§ Action item:
Only the lines that hold the word "polynomials" are wanted from this listing.

§ Task material:
BEGIN

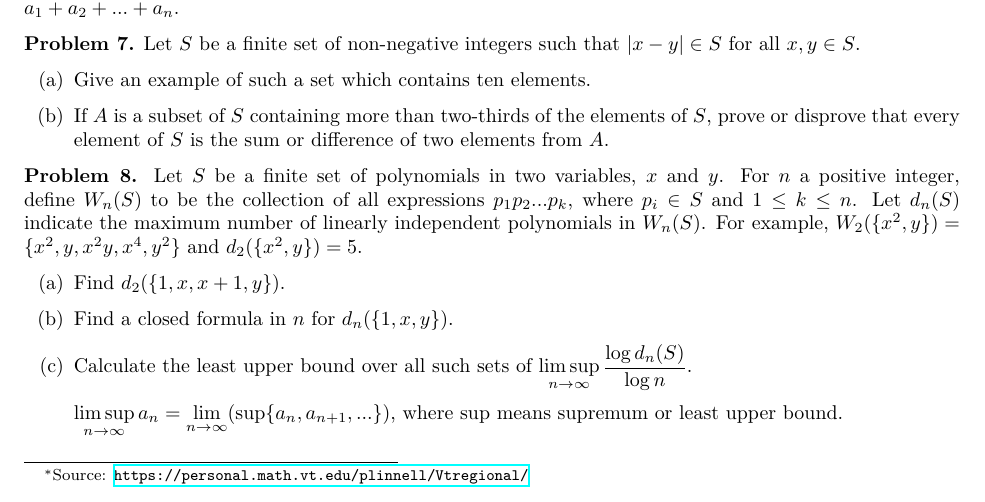
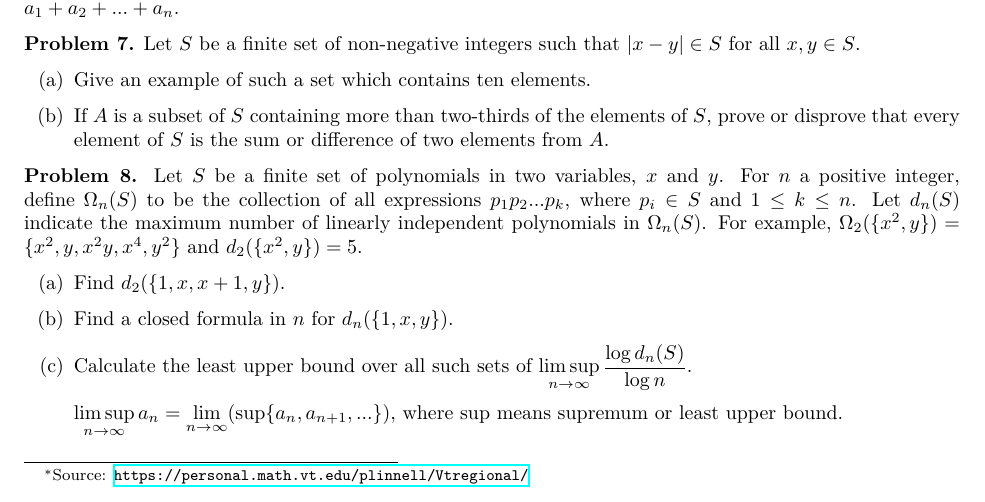
Before and after one commit to mbrukman/math-contests, a LaTeX document (vtrmc/1979/problems.tex, which reads vtrmc/1979/problem8.tex): part of the page, cut so that both start at the same text. Compiled offline with XeLaTeX.

Commit message:
Change `W` to `\Omega` per PDF (HTML has it as `W`)
Also fix dependencies in Makefile: solutions file includes all of the problem
statements, so it should also depend on each of the problem definitions and be
rebuilt whenever a problem statement changes.

```diff
--- a/vtrmc/1979/problem8.tex
+++ b/vtrmc/1979/problem8.tex
@@ -1,9 +1,9 @@
 Let $S$ be a finite set of polynomials in two variables, $x$ and $y$. For $n$ a
-positive integer, define $W_n(S)$ to be the collection of all expressions
+positive integer, define $\Omega_n(S)$ to be the collection of all expressions
 $p_1 p_2 ... p_k$, where $p_i \in S$ and $1 \le k \le n$. Let $d_n(S)$ indicate
-the maximum number of linearly independent polynomials in $W_n(S)$. For example,
-$W_2(\lbrace x^2, y \rbrace) = \lbrace x^2, y, x^2 y, x^4, y^2 \rbrace$ and
-$d_2(\lbrace x^2, y \rbrace) = 5$.
+the maximum number of linearly independent polynomials in $\Omega_n(S)$. For
+example, $\Omega_2(\lbrace x^2, y \rbrace) = \lbrace x^2, y, x^2 y, x^4, y^2
+\rbrace$ and $d_2(\lbrace x^2, y \rbrace) = 5$.
 
 \begin{enumerate}[(a)]
 \item Find $d_2(\lbrace 1, x, x + 1, y \rbrace)$.
```
Also changed, not shown: vtrmc/1979/Makefile.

END

§ Solution for this task:
 Let $S$ be a finite set of polynomials in two variables, $x$ and $y$. For $n$ a
-the maximum number of linearly independent polynomials in $W_n(S)$. For example,
+the maximum number of linearly independent polynomials in $\Omega_n(S)$. For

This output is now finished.